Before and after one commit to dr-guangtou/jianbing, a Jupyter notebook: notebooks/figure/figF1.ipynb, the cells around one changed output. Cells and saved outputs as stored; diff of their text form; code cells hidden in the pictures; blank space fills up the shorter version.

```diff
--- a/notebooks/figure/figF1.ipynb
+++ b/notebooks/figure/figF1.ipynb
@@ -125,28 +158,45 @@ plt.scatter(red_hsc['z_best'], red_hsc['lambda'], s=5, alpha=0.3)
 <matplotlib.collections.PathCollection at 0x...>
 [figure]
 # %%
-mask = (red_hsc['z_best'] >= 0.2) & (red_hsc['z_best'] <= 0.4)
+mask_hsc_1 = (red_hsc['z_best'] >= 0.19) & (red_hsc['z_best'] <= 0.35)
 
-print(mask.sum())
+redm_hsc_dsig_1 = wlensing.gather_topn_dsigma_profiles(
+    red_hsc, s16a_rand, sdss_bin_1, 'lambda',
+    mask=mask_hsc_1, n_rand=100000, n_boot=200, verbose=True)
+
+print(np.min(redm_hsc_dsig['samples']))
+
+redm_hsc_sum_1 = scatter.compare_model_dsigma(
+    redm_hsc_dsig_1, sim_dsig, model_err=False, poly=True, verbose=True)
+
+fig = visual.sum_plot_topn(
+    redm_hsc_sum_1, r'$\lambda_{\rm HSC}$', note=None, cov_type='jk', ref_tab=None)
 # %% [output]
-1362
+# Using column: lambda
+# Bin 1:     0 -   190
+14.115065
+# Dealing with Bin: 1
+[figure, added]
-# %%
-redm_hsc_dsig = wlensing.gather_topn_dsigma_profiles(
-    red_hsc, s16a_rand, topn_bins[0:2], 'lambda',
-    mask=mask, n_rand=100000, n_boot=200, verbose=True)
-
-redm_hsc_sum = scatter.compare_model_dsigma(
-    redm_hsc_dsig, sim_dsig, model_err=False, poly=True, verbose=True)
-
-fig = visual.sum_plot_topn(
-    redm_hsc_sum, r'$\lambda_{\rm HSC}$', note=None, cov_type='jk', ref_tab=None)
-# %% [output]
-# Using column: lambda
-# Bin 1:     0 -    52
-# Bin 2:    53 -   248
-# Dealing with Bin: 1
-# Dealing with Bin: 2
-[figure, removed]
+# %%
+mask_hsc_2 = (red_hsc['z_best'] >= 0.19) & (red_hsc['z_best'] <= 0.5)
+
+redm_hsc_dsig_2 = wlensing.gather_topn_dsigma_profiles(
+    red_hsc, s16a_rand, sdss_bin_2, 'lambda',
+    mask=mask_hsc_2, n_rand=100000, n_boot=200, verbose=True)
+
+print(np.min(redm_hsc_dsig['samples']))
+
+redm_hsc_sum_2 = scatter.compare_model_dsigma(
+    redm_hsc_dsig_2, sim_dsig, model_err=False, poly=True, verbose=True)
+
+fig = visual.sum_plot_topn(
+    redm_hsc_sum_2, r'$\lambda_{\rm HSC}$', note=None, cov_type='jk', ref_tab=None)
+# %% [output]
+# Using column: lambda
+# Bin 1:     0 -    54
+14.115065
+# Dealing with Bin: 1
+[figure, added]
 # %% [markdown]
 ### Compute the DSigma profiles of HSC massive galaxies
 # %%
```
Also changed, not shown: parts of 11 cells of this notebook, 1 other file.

■ ■ ■

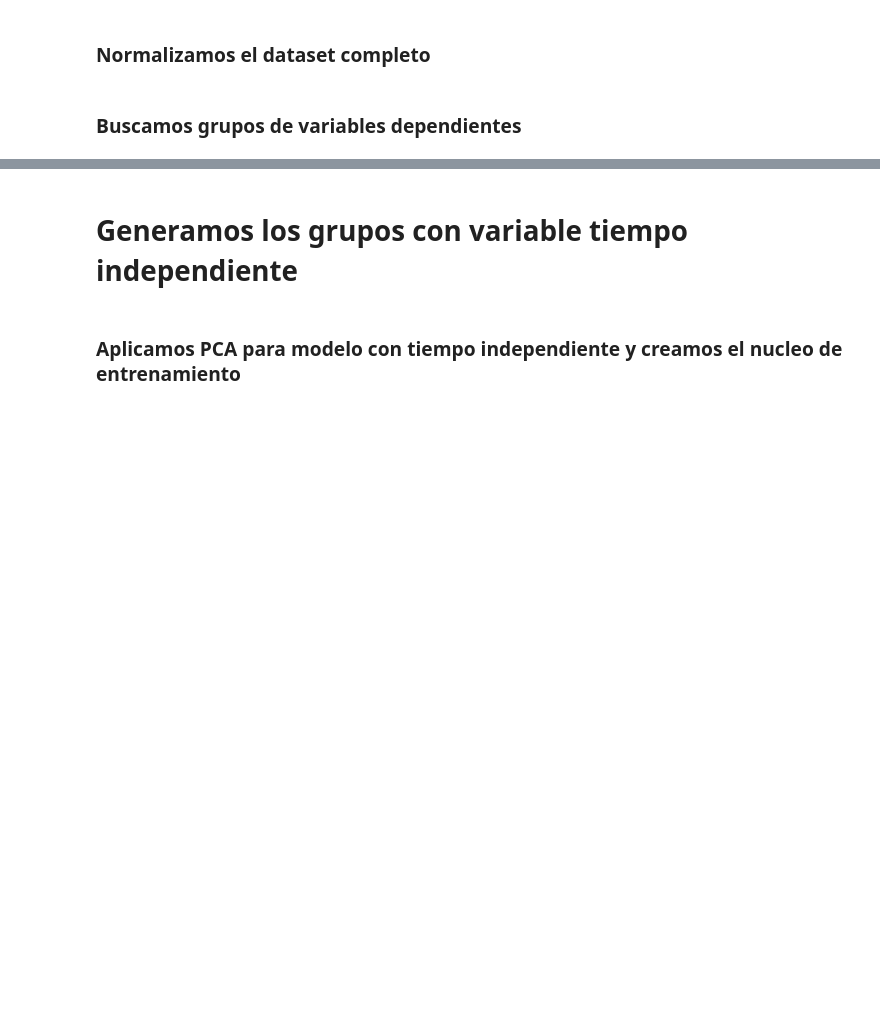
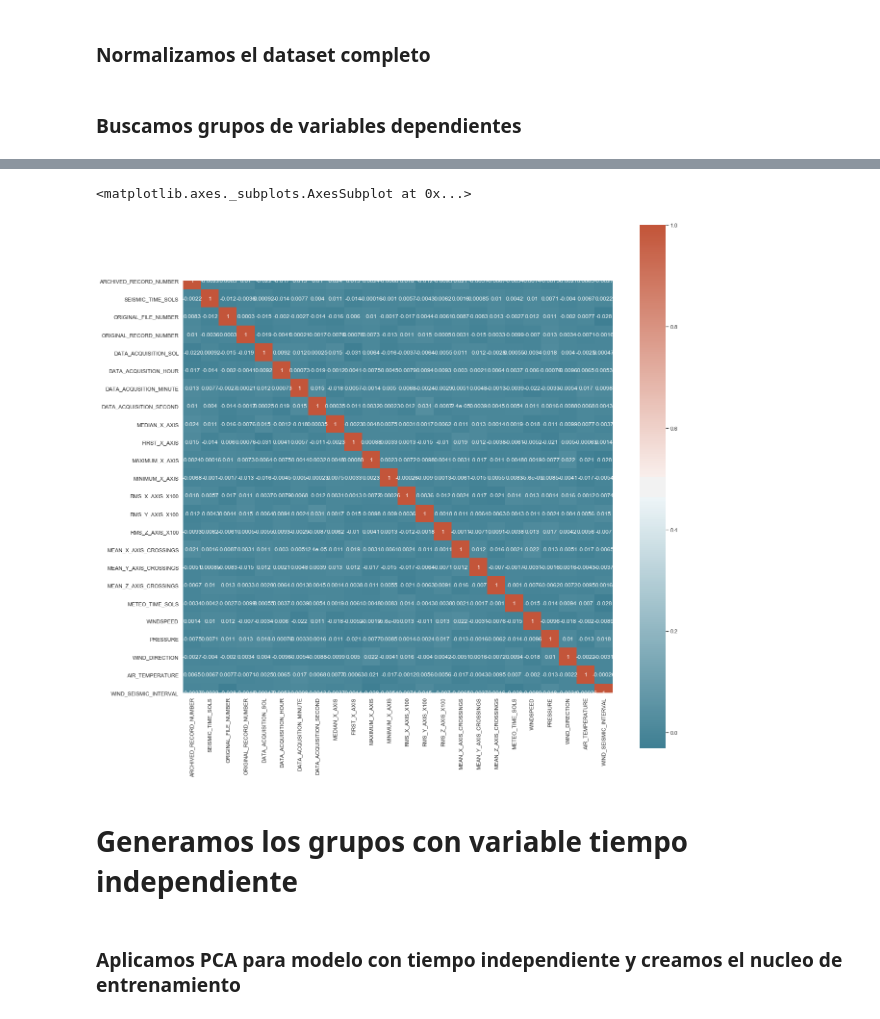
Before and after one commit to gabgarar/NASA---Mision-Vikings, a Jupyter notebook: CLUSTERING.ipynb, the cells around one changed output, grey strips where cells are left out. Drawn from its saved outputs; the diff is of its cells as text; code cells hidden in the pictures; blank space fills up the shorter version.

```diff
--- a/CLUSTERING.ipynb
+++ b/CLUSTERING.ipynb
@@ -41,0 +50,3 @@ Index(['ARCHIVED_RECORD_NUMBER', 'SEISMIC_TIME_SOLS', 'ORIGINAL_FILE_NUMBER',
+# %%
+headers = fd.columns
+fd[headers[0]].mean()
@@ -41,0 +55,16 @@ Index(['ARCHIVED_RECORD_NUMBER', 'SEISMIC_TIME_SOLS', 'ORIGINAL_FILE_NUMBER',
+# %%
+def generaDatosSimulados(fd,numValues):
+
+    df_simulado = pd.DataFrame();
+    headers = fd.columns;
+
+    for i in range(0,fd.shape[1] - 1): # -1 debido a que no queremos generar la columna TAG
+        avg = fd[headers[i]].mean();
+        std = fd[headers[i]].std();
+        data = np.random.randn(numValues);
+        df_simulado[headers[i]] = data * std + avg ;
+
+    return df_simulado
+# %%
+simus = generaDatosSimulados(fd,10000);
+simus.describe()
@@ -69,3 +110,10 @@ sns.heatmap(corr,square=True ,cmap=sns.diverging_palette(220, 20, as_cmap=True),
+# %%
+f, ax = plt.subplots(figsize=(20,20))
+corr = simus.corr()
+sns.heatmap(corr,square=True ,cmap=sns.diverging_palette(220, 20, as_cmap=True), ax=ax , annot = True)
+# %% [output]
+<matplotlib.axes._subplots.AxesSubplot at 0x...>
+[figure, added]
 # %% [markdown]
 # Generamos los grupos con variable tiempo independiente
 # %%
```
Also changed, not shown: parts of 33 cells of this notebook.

■ ■ ■

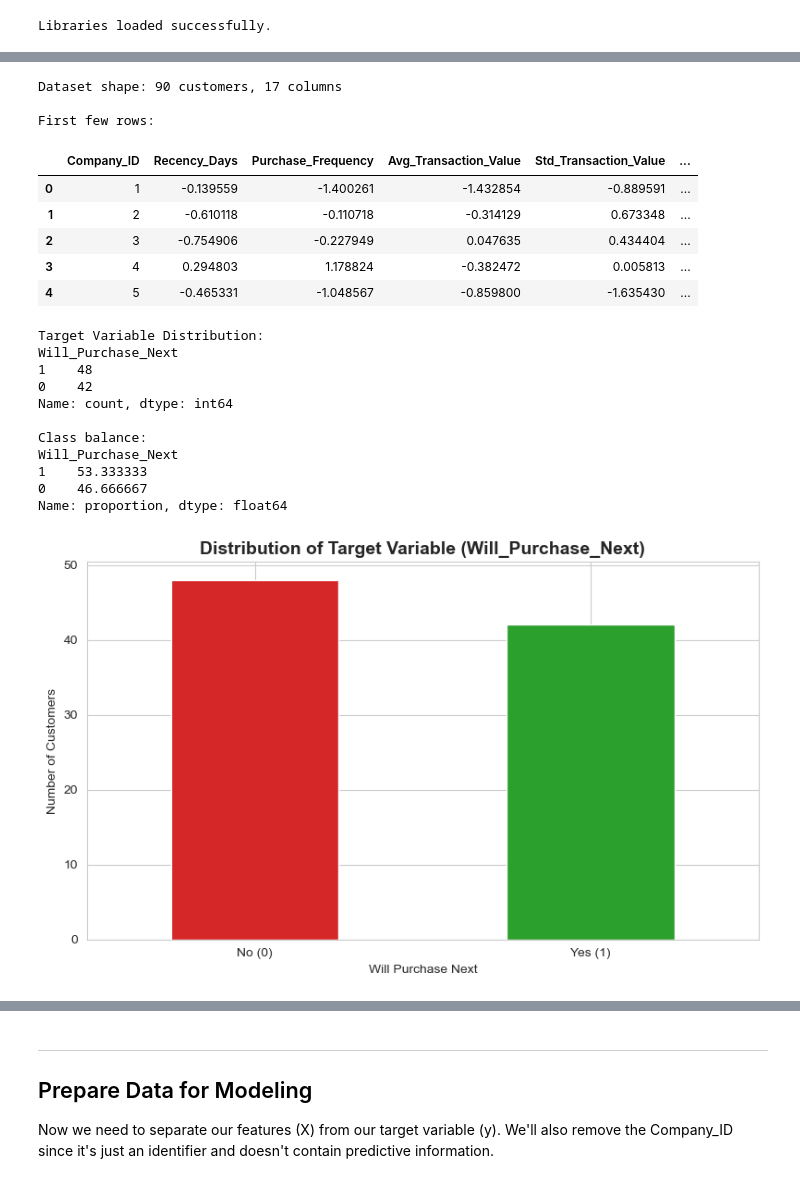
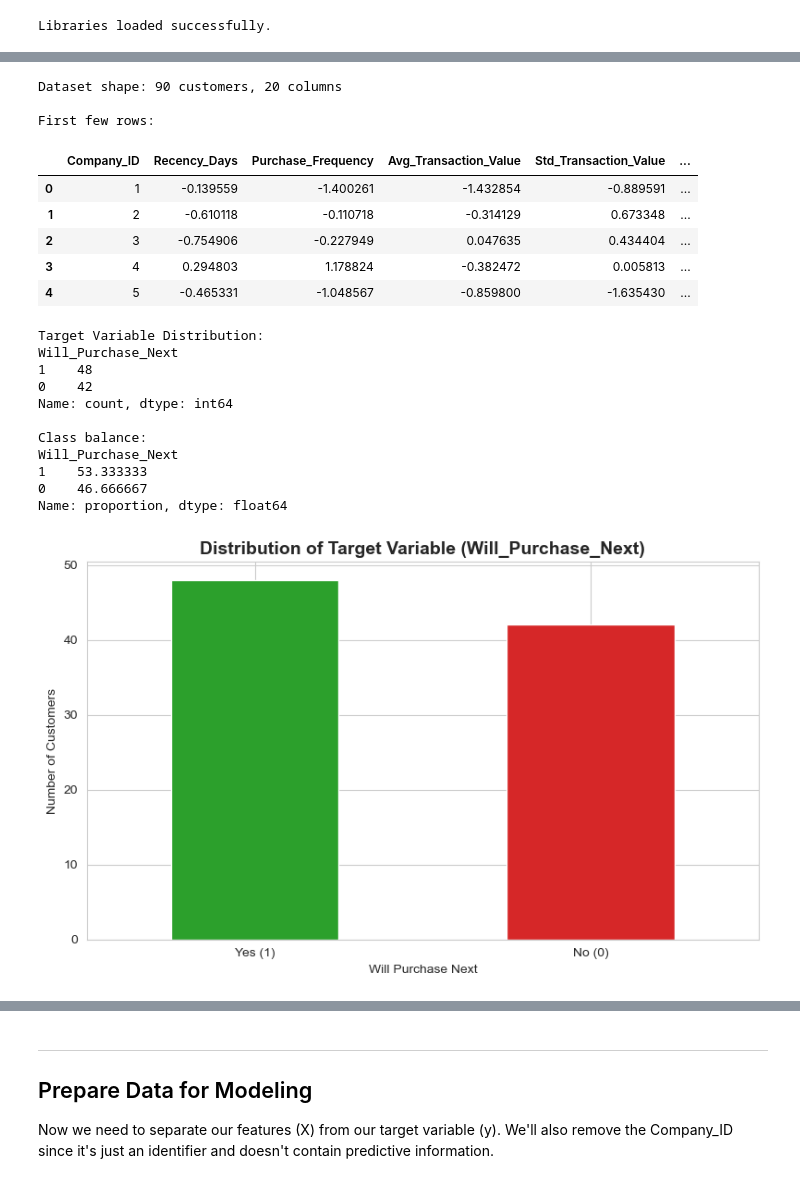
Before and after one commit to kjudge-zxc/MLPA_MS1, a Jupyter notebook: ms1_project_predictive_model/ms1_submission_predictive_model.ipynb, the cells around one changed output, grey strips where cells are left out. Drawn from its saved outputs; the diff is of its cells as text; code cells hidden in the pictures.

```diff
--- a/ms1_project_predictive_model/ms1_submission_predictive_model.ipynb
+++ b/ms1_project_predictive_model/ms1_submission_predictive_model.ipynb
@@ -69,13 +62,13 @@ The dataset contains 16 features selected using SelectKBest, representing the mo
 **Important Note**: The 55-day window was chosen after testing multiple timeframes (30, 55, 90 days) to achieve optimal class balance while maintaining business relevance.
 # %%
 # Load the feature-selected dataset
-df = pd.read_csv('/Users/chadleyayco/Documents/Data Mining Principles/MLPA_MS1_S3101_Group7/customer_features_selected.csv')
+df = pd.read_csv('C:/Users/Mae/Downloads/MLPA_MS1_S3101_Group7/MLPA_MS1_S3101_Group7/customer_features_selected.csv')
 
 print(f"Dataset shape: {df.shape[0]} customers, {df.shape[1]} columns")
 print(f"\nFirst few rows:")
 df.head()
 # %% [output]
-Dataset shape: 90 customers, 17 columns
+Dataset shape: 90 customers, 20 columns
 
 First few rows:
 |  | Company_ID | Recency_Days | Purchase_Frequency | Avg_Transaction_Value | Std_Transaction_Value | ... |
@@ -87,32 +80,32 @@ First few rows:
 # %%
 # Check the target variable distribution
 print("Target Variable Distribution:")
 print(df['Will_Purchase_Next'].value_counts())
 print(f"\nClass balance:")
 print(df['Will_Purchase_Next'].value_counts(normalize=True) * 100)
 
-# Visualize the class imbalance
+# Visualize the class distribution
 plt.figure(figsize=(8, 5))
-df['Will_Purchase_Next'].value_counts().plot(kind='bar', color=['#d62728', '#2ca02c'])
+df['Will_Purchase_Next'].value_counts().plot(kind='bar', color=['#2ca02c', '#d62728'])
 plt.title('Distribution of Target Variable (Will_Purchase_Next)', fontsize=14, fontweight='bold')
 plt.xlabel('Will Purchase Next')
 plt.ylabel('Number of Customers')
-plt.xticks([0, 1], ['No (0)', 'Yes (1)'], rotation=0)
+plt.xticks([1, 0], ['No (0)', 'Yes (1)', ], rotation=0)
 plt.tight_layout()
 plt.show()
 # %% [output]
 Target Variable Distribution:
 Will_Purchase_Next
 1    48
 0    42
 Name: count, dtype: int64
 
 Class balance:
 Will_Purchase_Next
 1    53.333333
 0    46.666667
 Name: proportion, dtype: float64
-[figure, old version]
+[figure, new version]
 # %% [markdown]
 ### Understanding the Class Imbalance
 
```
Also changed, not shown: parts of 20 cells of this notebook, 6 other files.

■ ■ ■

■ **About this task**: Looking at the data above, show all lines where the word "figure" occurs.

■ **Response for this exercise**:
Before and after one commit to dr-guangtou/jianbing, a Jupyter notebook: notebooks/figure/figF1.ipynb, the cells around one changed output. Cells and saved outputs as stored; diff of their text form; code cells hidden in the pictures; blank space fills up the shorter version.
--- a/notebooks/figure/figF1.ipynb
+++ b/notebooks/figure/figF1.ipynb
 [figure]
+[figure, added]
-[figure, removed]
+[figure, added]
+[figure, added]
 plt.figure(figsize=(8, 5))
-[figure, old version]
+[figure, new version]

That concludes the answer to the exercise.